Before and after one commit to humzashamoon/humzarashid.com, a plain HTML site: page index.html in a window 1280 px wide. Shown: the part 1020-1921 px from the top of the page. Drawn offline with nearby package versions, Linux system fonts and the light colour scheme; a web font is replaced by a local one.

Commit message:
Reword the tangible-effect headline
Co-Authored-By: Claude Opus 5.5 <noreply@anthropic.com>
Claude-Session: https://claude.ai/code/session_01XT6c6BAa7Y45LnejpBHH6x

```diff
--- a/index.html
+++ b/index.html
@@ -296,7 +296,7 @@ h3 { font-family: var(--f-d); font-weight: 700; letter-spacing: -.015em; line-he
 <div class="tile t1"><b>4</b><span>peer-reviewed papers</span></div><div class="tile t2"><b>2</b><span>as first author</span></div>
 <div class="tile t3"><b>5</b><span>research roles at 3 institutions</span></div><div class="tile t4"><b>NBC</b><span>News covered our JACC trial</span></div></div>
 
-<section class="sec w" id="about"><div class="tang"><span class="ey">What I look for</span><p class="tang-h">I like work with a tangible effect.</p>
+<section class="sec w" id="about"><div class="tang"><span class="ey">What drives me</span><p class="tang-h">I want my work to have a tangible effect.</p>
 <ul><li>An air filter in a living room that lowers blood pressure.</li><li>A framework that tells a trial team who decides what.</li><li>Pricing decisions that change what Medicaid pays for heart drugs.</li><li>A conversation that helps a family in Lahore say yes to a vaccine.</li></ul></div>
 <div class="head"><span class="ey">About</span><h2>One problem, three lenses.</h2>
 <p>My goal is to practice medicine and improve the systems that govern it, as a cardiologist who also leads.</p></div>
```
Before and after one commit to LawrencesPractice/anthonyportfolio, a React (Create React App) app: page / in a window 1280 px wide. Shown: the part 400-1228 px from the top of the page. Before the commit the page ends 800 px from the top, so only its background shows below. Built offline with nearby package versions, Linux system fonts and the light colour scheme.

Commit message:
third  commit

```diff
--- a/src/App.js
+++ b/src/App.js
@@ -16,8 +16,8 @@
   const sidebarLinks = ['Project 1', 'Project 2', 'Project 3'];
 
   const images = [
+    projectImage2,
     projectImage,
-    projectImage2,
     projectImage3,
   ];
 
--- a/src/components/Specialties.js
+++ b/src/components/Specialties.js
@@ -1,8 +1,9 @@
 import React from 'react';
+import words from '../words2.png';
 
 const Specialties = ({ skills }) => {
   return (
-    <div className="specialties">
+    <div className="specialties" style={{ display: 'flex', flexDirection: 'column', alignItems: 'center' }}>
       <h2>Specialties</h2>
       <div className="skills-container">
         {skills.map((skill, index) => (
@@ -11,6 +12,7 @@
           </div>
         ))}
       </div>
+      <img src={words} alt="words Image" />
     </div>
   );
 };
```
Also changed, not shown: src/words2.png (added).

____

The whole of the data is to be returned with every line intact.

Before and after one commit to humzashamoon/humzarashid.com, a plain HTML site: page index.html in a window 1280 px wide. Shown: the part 1020-1921 px from the top of the page. Drawn offline with nearby package versions, Linux system fonts and the light colour scheme; a web font is replaced by a local one.

Commit message:
Reword the tangible-effect headline
Co-Authored-By: Claude Opus 5.5 <noreply@anthropic.com>
Claude-Session: https://claude.ai/code/session_01XT6c6BAa7Y45LnejpBHH6x

```diff
--- a/index.html
+++ b/index.html
@@ -296,7 +296,7 @@ h3 { font-family: var(--f-d); font-weight: 700; letter-spacing: -.015em; line-he
 <div class="tile t1"><b>4</b><span>peer-reviewed papers</span></div><div class="tile t2"><b>2</b><span>as first author</span></div>
 <div class="tile t3"><b>5</b><span>research roles at 3 institutions</span></div><div class="tile t4"><b>NBC</b><span>News covered our JACC trial</span></div></div>
 
-<section class="sec w" id="about"><div class="tang"><span class="ey">What I look for</span><p class="tang-h">I like work with a tangible effect.</p>
+<section class="sec w" id="about"><div class="tang"><span class="ey">What drives me</span><p class="tang-h">I want my work to have a tangible effect.</p>
 <ul><li>An air filter in a living room that lowers blood pressure.</li><li>A framework that tells a trial team who decides what.</li><li>Pricing decisions that change what Medicaid pays for heart drugs.</li><li>A conversation that helps a family in Lahore say yes to a vaccine.</li></ul></div>
 <div class="head"><span class="ey">About</span><h2>One problem, three lenses.</h2>
 <p>My goal is to practice medicine and improve the systems that govern it, as a cardiologist who also leads.</p></div>
```
Before and after one commit to LawrencesPractice/anthonyportfolio, a React (Create React App) app: page / in a window 1280 px wide. Shown: the part 400-1228 px from the top of the page. Before the commit the page ends 800 px from the top, so only its background shows below. Built offline with nearby package versions, Linux system fonts and the light colour scheme.

Commit message:
third  commit

```diff
--- a/src/App.js
+++ b/src/App.js
@@ -16,8 +16,8 @@
   const sidebarLinks = ['Project 1', 'Project 2', 'Project 3'];
 
   const images = [
+    projectImage2,
     projectImage,
-    projectImage2,
     projectImage3,
   ];
 
--- a/src/components/Specialties.js
+++ b/src/components/Specialties.js
@@ -1,8 +1,9 @@
 import React from 'react';
+import words from '../words2.png';
 
 const Specialties = ({ skills }) => {
   return (
-    <div className="specialties">
+    <div className="specialties" style={{ display: 'flex', flexDirection: 'column', alignItems: 'center' }}>
       <h2>Specialties</h2>
       <div className="skills-container">
         {skills.map((skill, index) => (
@@ -11,6 +12,7 @@
           </div>
         ))}
       </div>
+      <img src={words} alt="words Image" />
     </div>
   );
 };
```
Also changed, not shown: src/words2.png (added).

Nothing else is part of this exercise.